May is Mental Health Month, and this year the Mental Health America (MHA) wants us to focus on resiliency.
↬ As the number of cases of COVID-19 increases, so does the associated anxiety. Just weeks ago, we had no idea that all our worlds were going to be turned upside down by the coronavirus. Some realized that their day to day was lacking purpose or just wasn't making them happy, while others reported feeling happier due to the change in their routine.
↬ While 1 in 5 people will experience a mental illness during their lifetime, everyone faces challenges in life that can impact their mental health. For the general public, the mental health effects of COVID-19 are as essential to address as are the physical health effects. And for the one in five who already have mental health conditions – or the one in two who are at risk of developing them – we need to take personal, professional, and policy measures now to address them.
This is why we wanted to share some tools for you:
↬ A breathing exercise to calm your nervous system and become more present:
You can do box breathing anywhere, including in
the car or outdoors at the park.
Begin seated with the back supported, feet on the floor. Close your eyes.
Slowly exhale all air from the lungs. Pause.
Inhale through your nose while slowly counting to 4. Feel the air inflate the lungs.
Hold your breath while slowly counting to 4. Don’t strain; simply don’t breathe for 4 counts.
Slowly exhale for 4 counts.
Hold the exhalation for 4 counts.
Repeat at least three times, or until you feel calm.
↬ The Total Wellness Continuum worksheet #CHECKPOINT:
Our overall Wellness is based on the balance of all 5 Health Aspects: physical, emotional, social, intellectual, and spiritual.
The Total Wellness scale is an average of each of the components.
Take a moment and check-in with yourself today.
On a piece of paper, score each area of Wellness from 0-10.
✓ Check your findings:
1. Are your views skewed more towards one or the other?
2. How could you improve an area of Wellness today?
Share with a friend and encourage them to take a moment to check-in with themselves and BE ⚖
↬ Movement options:
Introduce some movement into your daily routine.
If you need ideas on how to move today, try one of our at-home workouts.
↬ Reaching out:
It’s possible to be surrounded by people and still feel alone.
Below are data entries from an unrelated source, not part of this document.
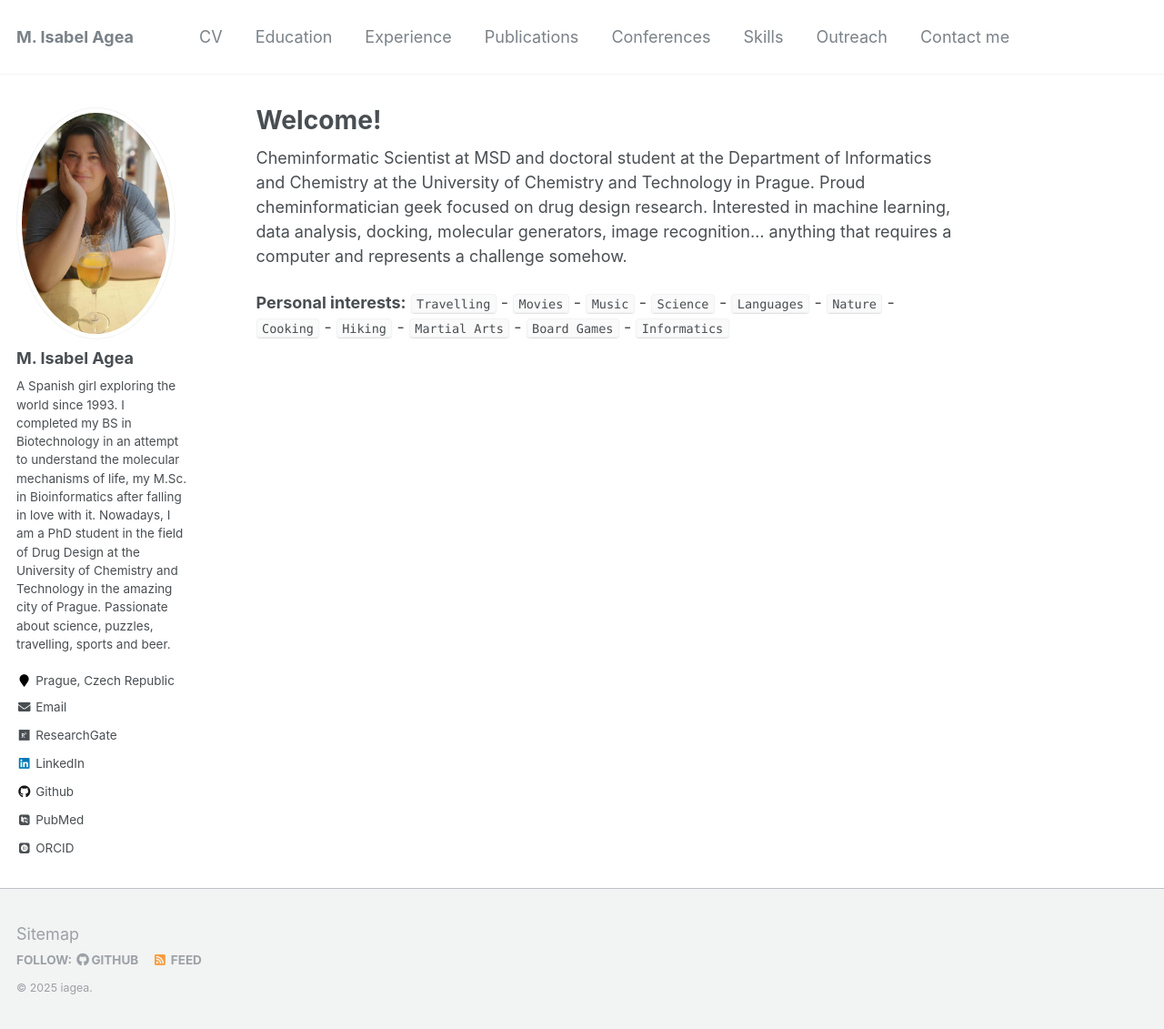
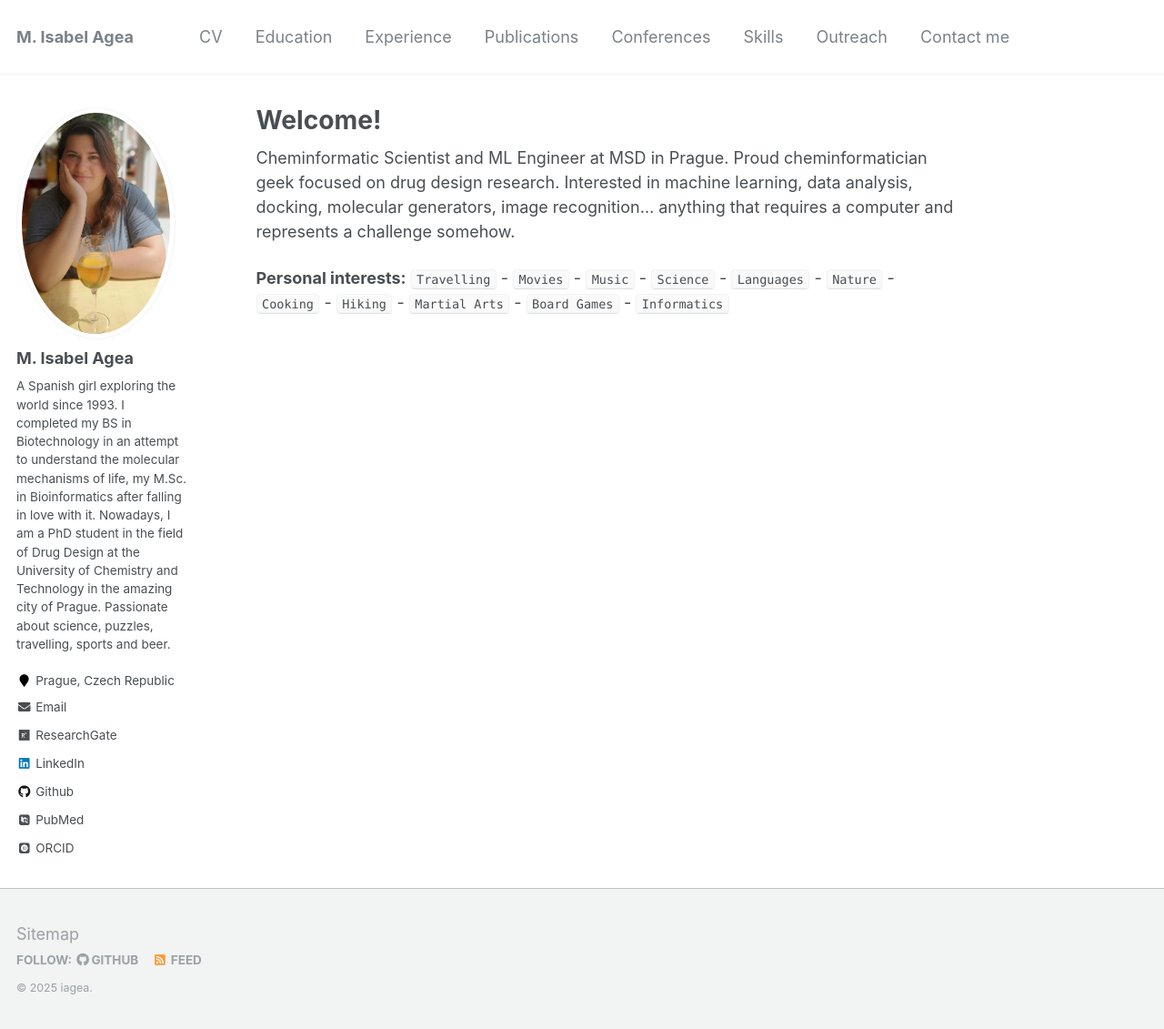
Before and after one commit to Iagea/iagea.github.io, a Jekyll site: the page built from _pages/about.md, in a window 1280 px wide and 1131 px high. Shown: the whole window at 91% size. Built offline with Jekyll 4.4.1, drawn with Linux system fonts in a browser that asks for light colours; some web fonts are replaced.

Commit message:
Update about.md

```diff
--- a/_pages/about.md
+++ b/_pages/about.md
@@ -8,7 +8,7 @@ redirect_from:
   - /about.html
 ---
 
-Cheminformatic Scientist at MSD and doctoral student at the Department of Informatics and Chemistry at the University of Chemistry and Technology in Prague. Proud cheminformatician geek focused on drug design research. Interested in machine learning, data analysis, docking, molecular generators, image recognition... anything that requires a computer and represents a challenge somehow.
+Cheminformatic Scientist and ML Engineer at MSD in Prague. Proud cheminformatician geek focused on drug design research. Interested in machine learning, data analysis, docking, molecular generators, image recognition... anything that requires a computer and represents a challenge somehow.
 
 
 
```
It’s the connections we make with other people that help enrich our lives and get us through tough times, but sometimes it’s hard to know how to make those connections.
✓ Connect with others at places you go to.
✓ Use shared experiences as a topic of conversation.
✓ Give compliments.
✓ Accept invitations.
✓ Not all invitations have to be face-to-face.
✓ Organize activities.
↬ Taking a mental health screen:
The Mental Health Association is providing quick, free, and private way here to assess your mental health and recognize signs of mental health problems. Screening helps catch problems early - before a crisis.
MHA - If you are in crisis or or thinking about suicide, get connected to a local crisis center and get in
touch with someone immediately. Call 1-800-273-8255 (TALK) or text “MHA” to 741741.
Talk to someone online - If you're thinking about suicide, are worried about a friend or loved one, or would like emotional support, the Lifeline network is available 24/7 across the United States.
National Alliance on Mental Illness (NAMI) Helpline - HelpLine staff are prepared to answer your questions onmental healthissues. Contact us Monday-Friday, 10am–6pm ET. 1-800-950-NAMI (6264)
SAMHSA’s National Helpline is a free, confidential, 24/7, 365-day-a-year treatment referral and information service (in English and Spanish) for individuals and families facing mental and/or substance use disorders.
NYC Well - Talk.Text.Chat. 24/7
MHA, B4Stage4. mhanational.org/covid19.
Hall, J. A. (2019). How many hours does it take to make a friend? Journal of Social and Personal Relationships, 36(4), 1278–1296.
US Dept. of Labor. (2018). American time use survey. Retrieved from http://www.bls.gov/tus.
Carmichael, C. L., Reis, H. T., Duberstein, P. R. (2015). In your 20s it’s quantity, in your 30s it’s quality: The prognostic value of social activity across 30 years of adulthood. Psychology and Aging, 30, 95–105.